* Work to complete
Scan the entries below for the word "ipynb". Copy each line that has it.

Stored items from a collection:
:::::
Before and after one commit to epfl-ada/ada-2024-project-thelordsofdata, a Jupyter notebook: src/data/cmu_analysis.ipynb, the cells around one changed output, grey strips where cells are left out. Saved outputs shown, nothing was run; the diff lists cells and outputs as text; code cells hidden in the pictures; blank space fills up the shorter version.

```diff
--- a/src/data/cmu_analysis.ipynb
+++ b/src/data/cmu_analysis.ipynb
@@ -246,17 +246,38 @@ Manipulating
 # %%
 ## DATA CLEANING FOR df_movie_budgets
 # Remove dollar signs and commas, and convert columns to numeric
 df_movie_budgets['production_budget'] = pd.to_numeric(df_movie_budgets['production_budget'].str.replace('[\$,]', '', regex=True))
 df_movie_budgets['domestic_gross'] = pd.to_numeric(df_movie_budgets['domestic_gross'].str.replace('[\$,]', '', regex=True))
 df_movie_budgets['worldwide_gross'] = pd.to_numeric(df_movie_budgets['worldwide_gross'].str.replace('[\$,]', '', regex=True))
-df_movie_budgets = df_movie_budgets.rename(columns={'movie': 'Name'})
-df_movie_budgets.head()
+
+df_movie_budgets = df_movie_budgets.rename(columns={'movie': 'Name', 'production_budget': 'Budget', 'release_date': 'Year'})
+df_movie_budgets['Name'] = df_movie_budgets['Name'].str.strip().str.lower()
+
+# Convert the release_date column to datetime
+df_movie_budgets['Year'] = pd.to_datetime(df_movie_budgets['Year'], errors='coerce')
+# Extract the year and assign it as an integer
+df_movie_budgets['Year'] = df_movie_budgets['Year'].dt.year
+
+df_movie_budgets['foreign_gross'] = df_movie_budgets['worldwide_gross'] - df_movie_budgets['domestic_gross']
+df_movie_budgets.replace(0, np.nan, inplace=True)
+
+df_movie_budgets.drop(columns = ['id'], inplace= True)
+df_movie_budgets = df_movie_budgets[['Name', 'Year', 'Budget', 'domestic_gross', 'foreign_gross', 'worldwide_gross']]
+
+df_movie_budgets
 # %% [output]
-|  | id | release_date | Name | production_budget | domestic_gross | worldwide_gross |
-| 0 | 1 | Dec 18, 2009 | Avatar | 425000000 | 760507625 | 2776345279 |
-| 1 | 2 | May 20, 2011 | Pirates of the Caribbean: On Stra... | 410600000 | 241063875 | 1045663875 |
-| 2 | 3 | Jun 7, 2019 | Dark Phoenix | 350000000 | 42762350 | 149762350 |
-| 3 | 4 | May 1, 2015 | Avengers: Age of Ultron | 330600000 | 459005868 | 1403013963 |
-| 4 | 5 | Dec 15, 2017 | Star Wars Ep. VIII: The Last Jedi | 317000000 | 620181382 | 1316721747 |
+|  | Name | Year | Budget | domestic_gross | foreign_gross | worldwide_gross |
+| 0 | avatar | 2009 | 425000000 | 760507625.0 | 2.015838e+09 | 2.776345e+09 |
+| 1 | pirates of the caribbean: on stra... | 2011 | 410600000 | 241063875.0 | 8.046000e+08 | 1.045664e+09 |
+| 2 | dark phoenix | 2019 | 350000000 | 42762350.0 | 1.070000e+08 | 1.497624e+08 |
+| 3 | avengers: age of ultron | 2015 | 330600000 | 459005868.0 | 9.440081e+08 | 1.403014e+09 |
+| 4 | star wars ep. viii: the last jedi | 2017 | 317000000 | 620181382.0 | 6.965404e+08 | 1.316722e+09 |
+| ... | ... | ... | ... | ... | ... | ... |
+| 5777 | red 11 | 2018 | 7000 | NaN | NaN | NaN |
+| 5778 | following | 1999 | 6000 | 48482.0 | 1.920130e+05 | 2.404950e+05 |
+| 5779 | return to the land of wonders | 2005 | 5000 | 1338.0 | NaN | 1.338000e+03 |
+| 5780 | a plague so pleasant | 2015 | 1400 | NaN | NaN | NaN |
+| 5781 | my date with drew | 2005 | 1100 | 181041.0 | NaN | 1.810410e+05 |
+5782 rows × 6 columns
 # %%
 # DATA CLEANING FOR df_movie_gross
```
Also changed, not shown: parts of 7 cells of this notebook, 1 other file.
:::::
* Expected answer
Before and after one commit to epfl-ada/ada-2024-project-thelordsofdata, a Jupyter notebook: src/data/cmu_analysis.ipynb, the cells around one changed output, grey strips where cells are left out. Saved outputs shown, nothing was run; the diff lists cells and outputs as text; code cells hidden in the pictures; blank space fills up the shorter version.
--- a/src/data/cmu_analysis.ipynb
+++ b/src/data/cmu_analysis.ipynb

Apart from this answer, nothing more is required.